» **Task brief**
In this exercise, write out the data word for word and leave every image out.

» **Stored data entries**

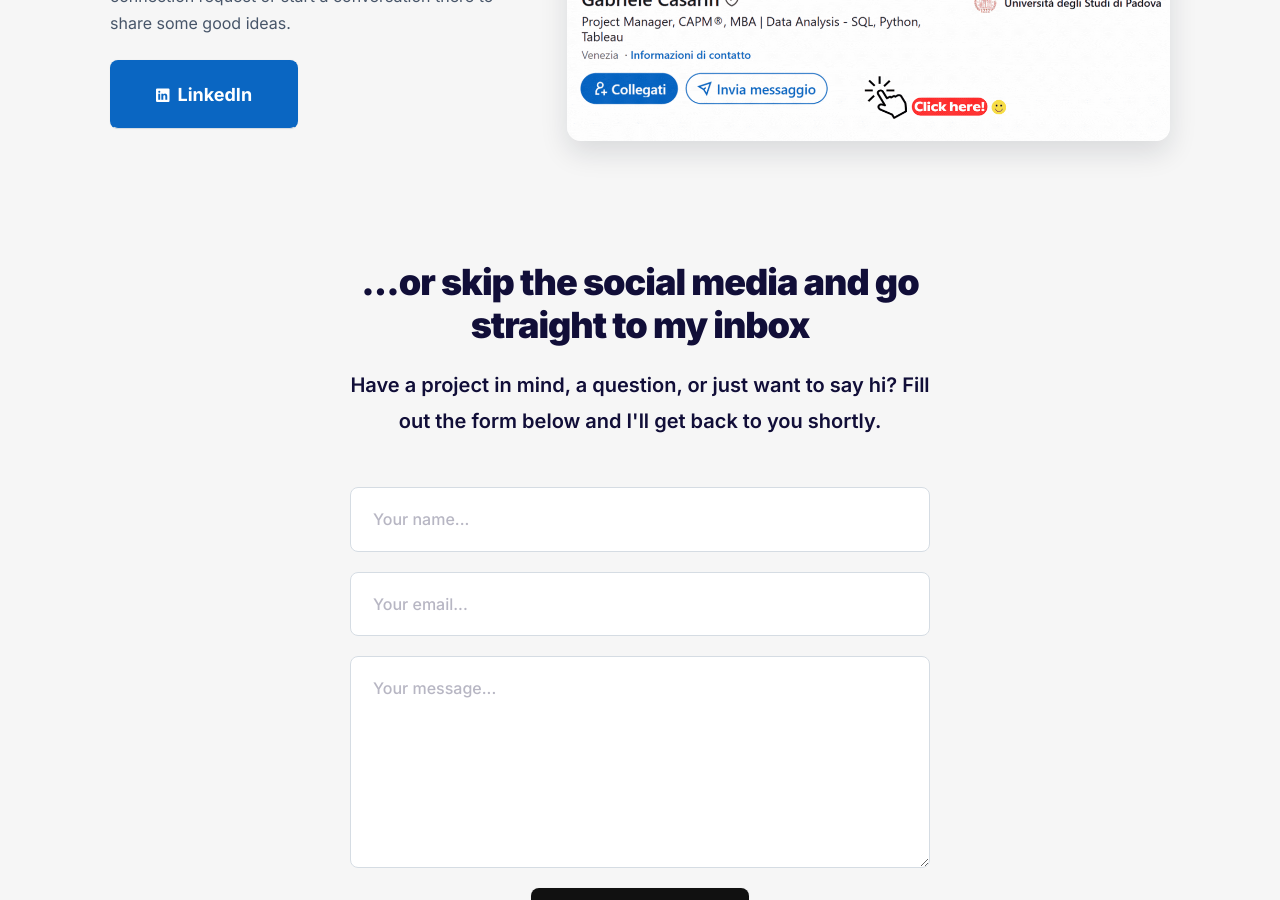
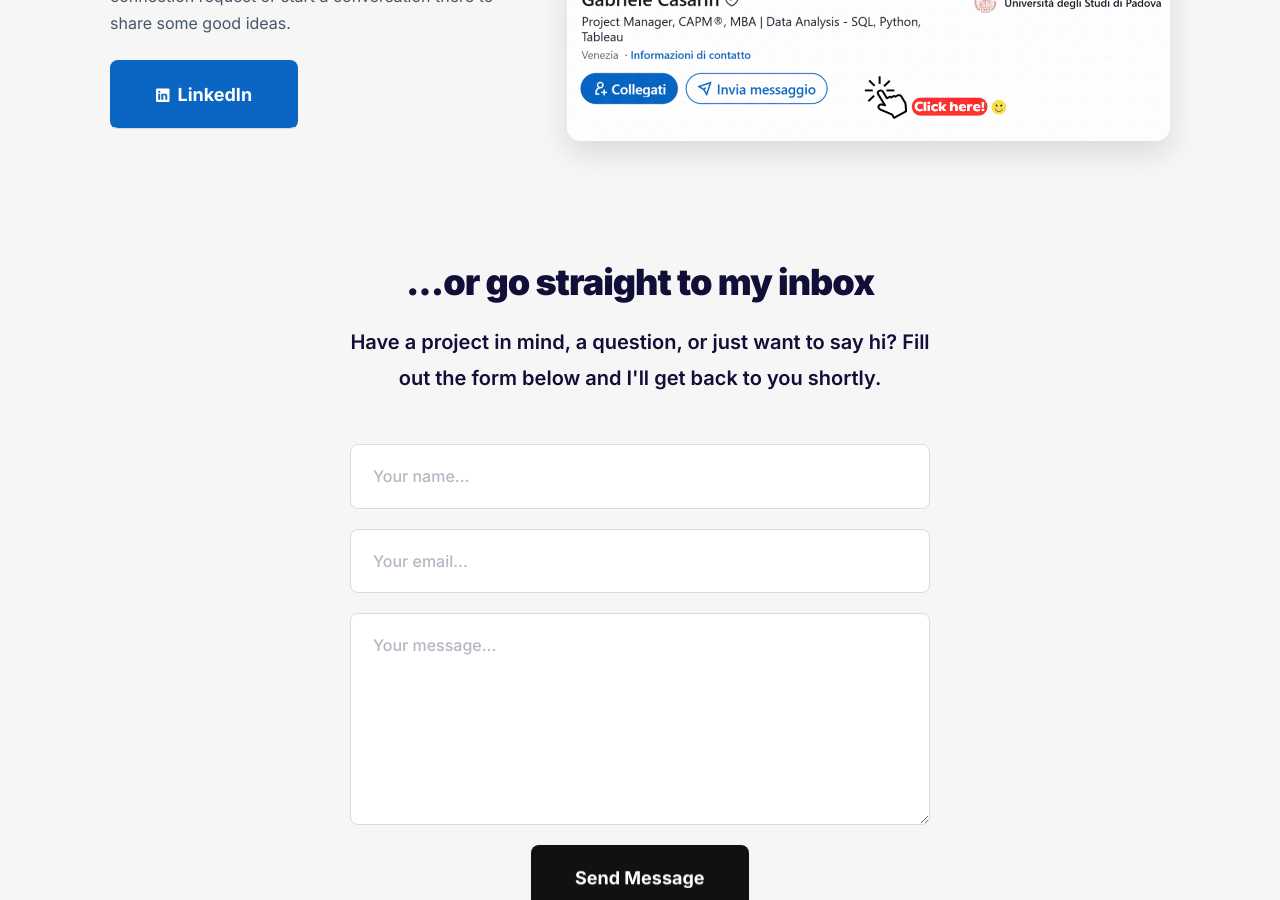
Before and after one commit to gcasarin/gcasarin.github.io, a Jekyll site: the page built from docs/_pages/contact.md, in a window 1280 px wide and 900 px high, scrolled down 598 px. Built offline with Jekyll 4.4.1, drawn with Linux system fonts in a browser that asks for light colours.

Commit message:
Update contact form title for clarity

```diff
--- a/docs/_pages/contact.md
+++ b/docs/_pages/contact.md
@@ -3,7 +3,7 @@ layout: page
 title:  Contact
 description: Connect with me on Linkedin or drop me a message
 date:   2026-11-22 15:01:35 +0300
-form_title: ...or skip the social media and go straight to my inbox
+form_title: ...or go straight to my inbox
 form_description: Have a project in mind, a question, or just want to say hi? Fill out the form below and I'll get back to you shortly.
 ---
 
```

» **Solution**
Before and after one commit to gcasarin/gcasarin.github.io, a Jekyll site: the page built from docs/_pages/contact.md, in a window 1280 px wide and 900 px high, scrolled down 598 px. Built offline with Jekyll 4.4.1, drawn with Linux system fonts in a browser that asks for light colours.

Commit message:
Update contact form title for clarity

```diff
--- a/docs/_pages/contact.md
+++ b/docs/_pages/contact.md
@@ -3,7 +3,7 @@ layout: page
 title:  Contact
 description: Connect with me on Linkedin or drop me a message
 date:   2026-11-22 15:01:35 +0300
-form_title: ...or skip the social media and go straight to my inbox
+form_title: ...or go straight to my inbox
 form_description: Have a project in mind, a question, or just want to say hi? Fill out the form below and I'll get back to you shortly.
 ---
 
```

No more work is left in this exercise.